It has been long understood that corporate actors impact health and health equity outcomes. However, the field of public health, has only recently began to deepen its understanding of these determinants and explore their role in both research and policy to address these impacts. This includes an emergent focus on the Commercial Determinants of Health (CDOH). Despite the rising discussion, this concept has not been defined or fully conceptualized.

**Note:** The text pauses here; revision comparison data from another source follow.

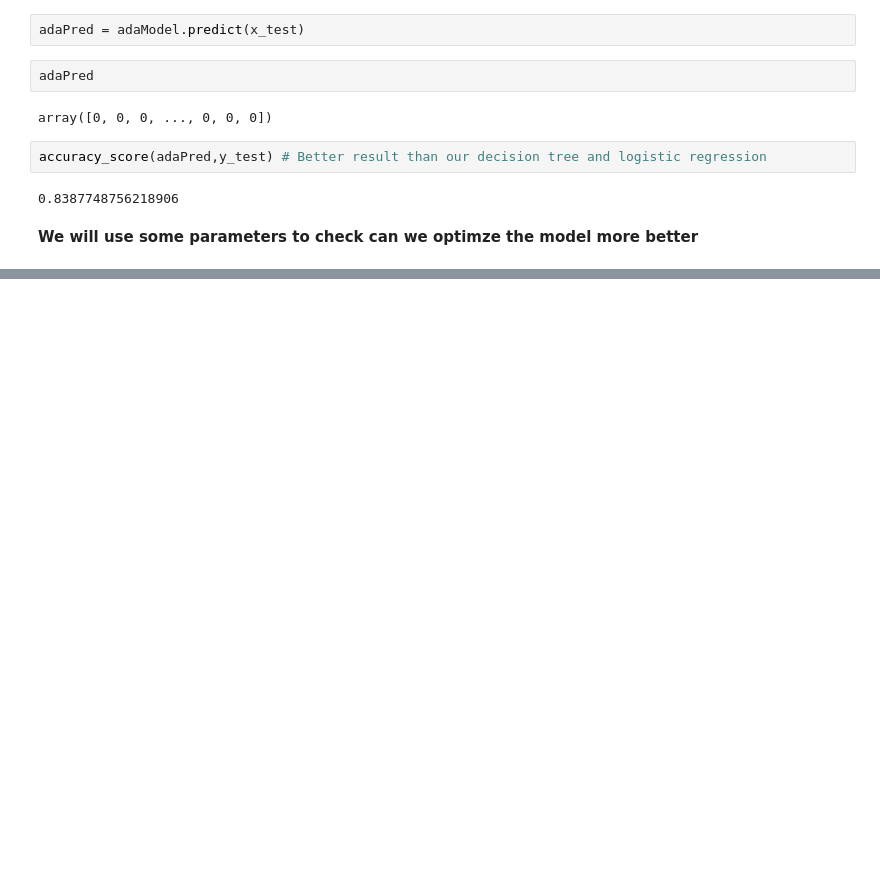
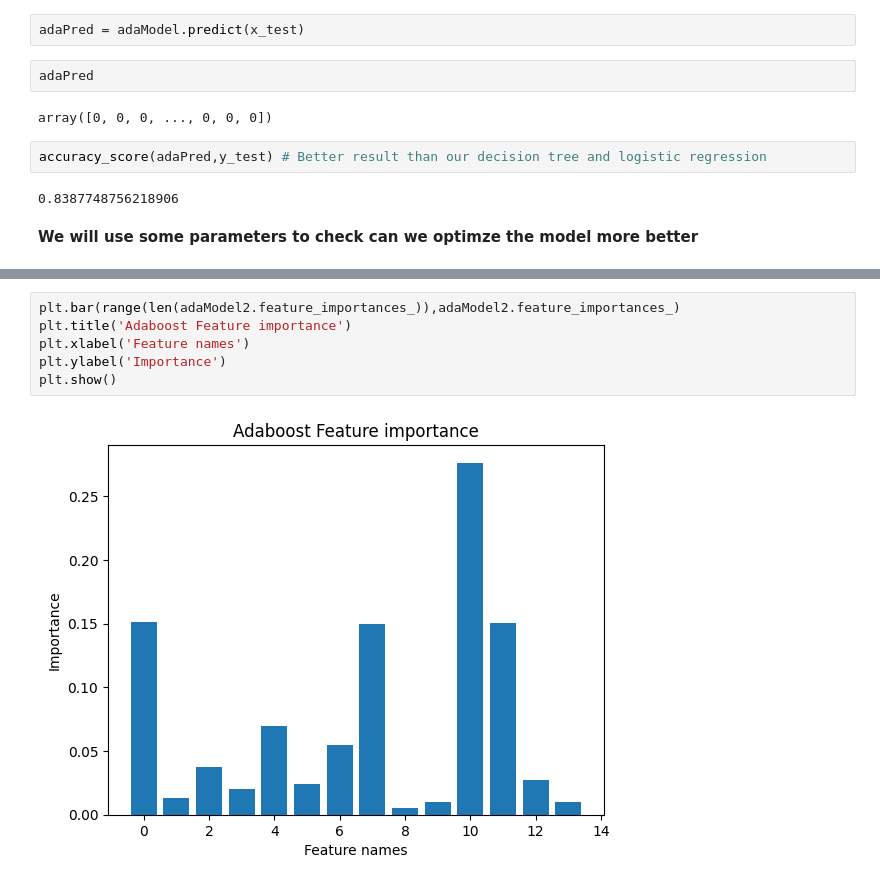
Before and after one commit to madanjha/Machine-Learning, a Jupyter notebook: BaggingAndBoosting06Sept.ipynb, the cells around one changed output, grey strips where cells are left out. Saved outputs shown, nothing was run; the diff lists cells and outputs as text; blank space fills up the shorter version.

```diff
--- a/BaggingAndBoosting06Sept.ipynb
+++ b/BaggingAndBoosting06Sept.ipynb
@@ -559,0 +661,8 @@ accuracy_score(adaPred,y_test) # Better result than our decision tree and logist
+# %%
+plt.bar(range(len(adaModel2.feature_importances_)),adaModel2.feature_importances_)
+plt.title('Adaboost Feature importance')
+plt.xlabel('Feature names')
+plt.ylabel('Importance')
+plt.show()
+# %% [output]
+[figure, added]
```
Also changed, not shown: parts of 18 cells of this notebook.
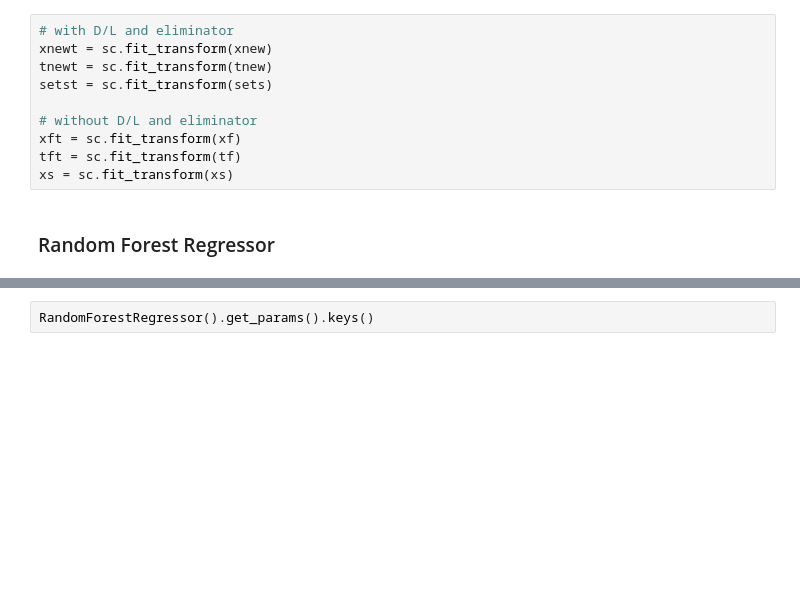
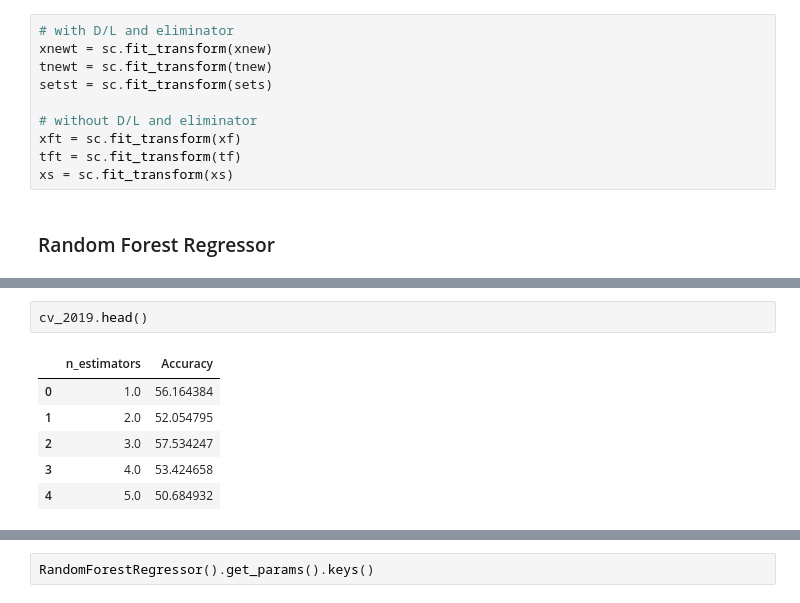
Before and after one commit to UtkarshAIITB/IPL-Data-Analysis, a Jupyter notebook: ML_models.ipynb, the cells around one changed output, grey strips where cells are left out. Drawn from its saved outputs; the diff is of its cells as text; blank space fills up the shorter version.

```diff
--- a/ML_models.ipynb
+++ b/ML_models.ipynb
@@ -536,0 +576,9 @@ R2 score: 0.7830021921848325 MSE: 241.65832440062118
+# %%
+cv_2019.head()
+# %% [output]
+|  | n_estimators | Accuracy |
+| 0 | 1.0 | 56.164384 |
+| 1 | 2.0 | 52.054795 |
+| 2 | 3.0 | 57.534247 |
+| 3 | 4.0 | 53.424658 |
+| 4 | 5.0 | 50.684932 |
```
Also changed, not shown: parts of 32 cells of this notebook.
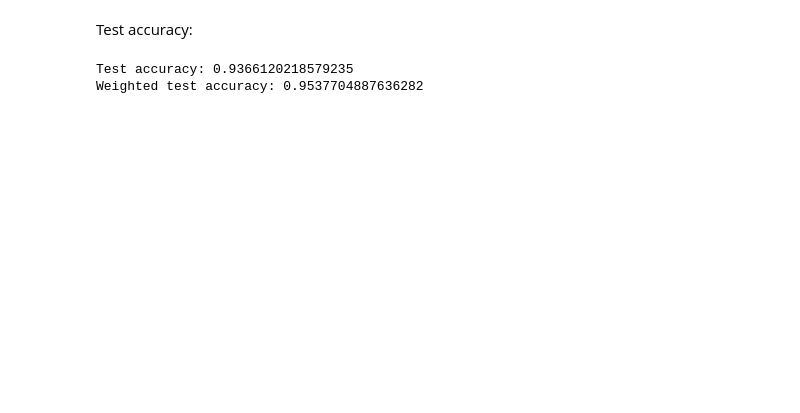
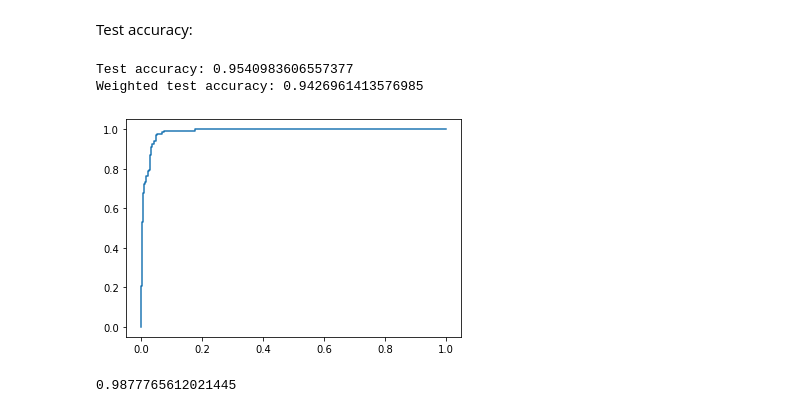
Before and after one commit to JiaJiunn/ORIE_4741_Project, a Jupyter notebook: analysis/graph_nn.ipynb, the cells around one changed output. Saved outputs shown, nothing was run; the diff lists cells and outputs as text; code cells hidden in the pictures; blank space fills up the shorter version.

Commit message:
96% weighted test acc, 98% roc

```diff
--- a/analysis/graph_nn.ipynb
+++ b/analysis/graph_nn.ipynb
@@ -216,7 +216,7 @@ class Net(torch.nn.Module):
         x, edge_index, edge_weight = data.x, data.edge_index, data.edge_attr
         x = F.relu(self.conv1(x, edge_index, edge_weight))
         x = F.dropout(x, training=self.training)
-        x = self.conv2(x, edge_index, edge_weight)
+        x = F.relu(self.conv2(x, edge_index, edge_weight))
         return F.log_softmax(x, dim=1)
 # %%
 device = torch.device('cuda' if torch.cuda.is_available() else 'cpu')
@@ -286,5 +289,22 @@ print("Test accuracy: " + str(test_acc))
 test_acc = weighted_accuracy(pred.detach().numpy(), data_loader.y_test.detach().numpy())
 print("Weighted test accuracy: " + str(test_acc))
 # %% [output]
-Test accuracy: 0.9366120218579235
-Weighted test accuracy: 0.9537704887636282
+Test accuracy: 0.9540983606557377
+Weighted test accuracy: 0.9426961413576985
+# %%
+from sklearn.metrics import roc_curve, auc
+
+%matplotlib inline
+import matplotlib.pyplot as plt
+
+pred_probs = logits[data_loader.test_mask]
+fpr, tpr, thresholds = roc_curve(data_loader.y_test.detach().numpy(), pred_probs[:,1].detach().numpy())
+
+plt.plot(fpr, tpr)
+plt.show()
+# %% [output]
+[figure, added]
+# %%
+auc(fpr, tpr)
+# %% [output]
+0.9877765612021445
```
Also changed, not shown: parts of 3 cells of this notebook.
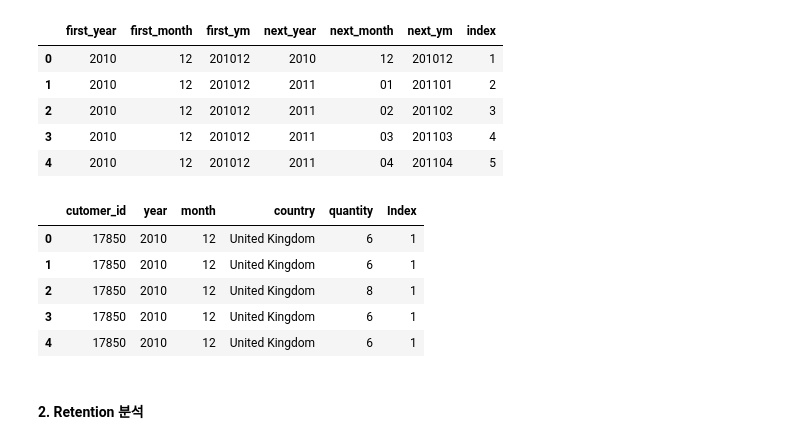
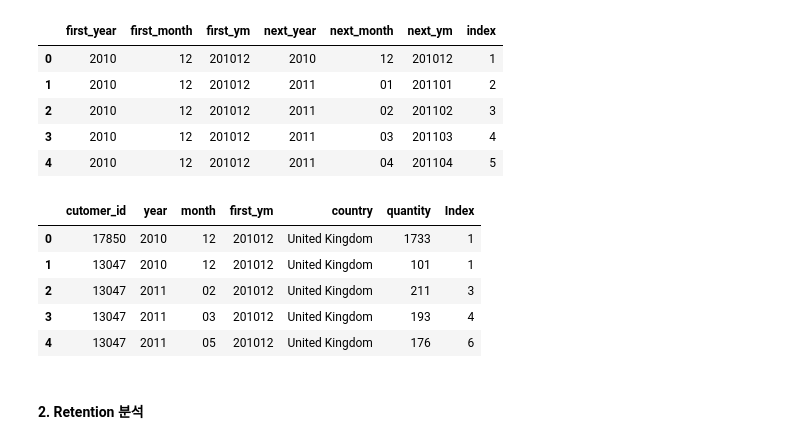
Before and after one commit to 0x106053b/SQL_exercises, a Jupyter notebook: 2. AARRR-Retention/(2) Cohort Retention (AARRR).ipynb, the cells around one changed output. Saved outputs shown, nothing was run; the diff lists cells and outputs as text; code cells hidden in the pictures.

```diff
--- a/2. AARRR-Retention/(2) Cohort Retention (AARRR).ipynb
+++ b/2. AARRR-Retention/(2) Cohort Retention (AARRR).ipynb
@@ -57,8 +58,9 @@ try:
              substring(invoice_date, 6, 2) month,
             customer_id,
             country,
-            quantity
+            sum(quantity) quantity
         FROM retail
+        GROUP BY 1, 2, 3, 4
     );
     """
     cur.execute(query)
@@ -145,7 +147,7 @@ try:
             GROUP BY 1
         )
 
-        SELECT customer_id, year, month, country, quantity, idx
+        SELECT customer_id, year, month, F.first_ym, country, quantity, idx
         FROM sales S
             JOIN first_CTE F USING (customer_id)
             JOIN monthly_idx M
@@ -159,21 +161,21 @@ except:
 # %%
 try:
     query = """
     SELECT *
     FROM sales_fin
     LIMIT 5;
     """
     df = fetchresult_to_df(query)
-    df.columns = ["cutomer_id", "year", "month", "country", "quantity", "Index"]
+    df.columns = ["cutomer_id", "year", "month", "first_ym", "country", "quantity", "Index"]
     display(df)
 except:
     print("SQL Server Connection Error!")
 # %% [output]
-|  | cutomer_id | year | month | country | quantity | Index |
-| 0 | 17850 | 2010 | 12 | United Kingdom | 6 | 1 |
-| 1 | 17850 | 2010 | 12 | United Kingdom | 6 | 1 |
-| 2 | 17850 | 2010 | 12 | United Kingdom | 8 | 1 |
-| 3 | 17850 | 2010 | 12 | United Kingdom | 6 | 1 |
-| 4 | 17850 | 2010 | 12 | United Kingdom | 6 | 1 |
+|  | cutomer_id | year | month | first_ym | country | quantity | Index |
+| 0 | 17850 | 2010 | 12 | 201012 | United Kingdom | 1733 | 1 |
+| 1 | 13047 | 2010 | 12 | 201012 | United Kingdom | 101 | 1 |
+| 2 | 13047 | 2011 | 02 | 201012 | United Kingdom | 211 | 3 |
+| 3 | 13047 | 2011 | 03 | 201012 | United Kingdom | 193 | 4 |
+| 4 | 13047 | 2011 | 05 | 201012 | United Kingdom | 176 | 6 |
 # %% [markdown]
 #### 2. Retention 분석
```
Also changed, not shown: parts of 7 cells of this notebook, 1 other file.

This article is the first in a series on the CDOH. The authors — public health academics from across the globe — define the CDOH as “the systems, practices, and pathways through which commercial actors drive health and equity.” They also develop and describe an elaborate model for the CDOH.  The model can be used to understand how health inequities are generated via commercial determinants. The authors discuss corporate power, seven key commercial sector practices that impact health and equity, and how commercial actors shape societal norms to advance their interests. The article also includes a case study in which the proposed model is applied, examining sugar-sweetened beverage consumption in South Africa. This paper makes clear that change is needed as health and equity are threatened.

As the authors note, this paper advances the field in three significant ways.

  1. Bring consensus around the scale, scope, and complexity of the issue.
  2. Explain why commercially driven harm to health is hard to address and continues to escalate, including corporate power and the ability of corporations to impact norms and regulations.
  3. Develop a model to provide a way to understand the CDOH and guide solutions from system changes to specific interventions (i.e. regulating harmful commercial practices).

“Reshaping the [CDOH] … will therefore require the political and economic changes that are increasingly being called for. Commercial entities will need to meet the true costs of the harm they cause; governments will need to exercise their power in holding commercial entities to account; and norms need to be reshaped in the public interest, drawing attention to the right to health and governmental obligation to protect health and not just corporate freedoms.

Use thise resource to:

  • deepen understanding of the commercial determinants of health and how they influence health and health equity;
  • facilitate discussion about the commercial determinants of health; and
  • identify action that can be taken to address the impacts of the commercial determinants of health.

 

Alignment with NCCDH Work:

The concept of the Social Determinants of Health has been around for many years and has been the focus of NCCDH’s work. Recently, the field of public health has been describing other determinants of health – structural, political, moral, and commercial for example.
Each of these deepens our understanding of one aspect of what impacts our health. NCCDH is starting to explore these determinants of health, incorporating resources like this into our knowledge translation work.

Limiting corporate power is one strategy explored in Let’s Talk: Redistributing power for health equity, as a way to advance health equity.

See other resources on the structural determinants of health.


Reference

Gilmore, A. B., Fabbri, A., Baum, F., Bertscher, A., Bondy, K., Chang, H.-J., Demaio, S., Erzse, A., Freudenberg, N., Friel, S., Hofman, K. J., Johns, P., Karim, S. A., Lacy-Nichols, J., Paes de Carvalho, M. P., Marten, R., McKee, M., Petticrew, M., Robertson, L., Tangcharoensathien, V., et al. (2023). Defining and Conceptualising the Commercial Determinants of Health. The Lancet, 401(10383), 1194-1213.

Tags: Structural determinants, Power, Academic Institution, Document, Journal Article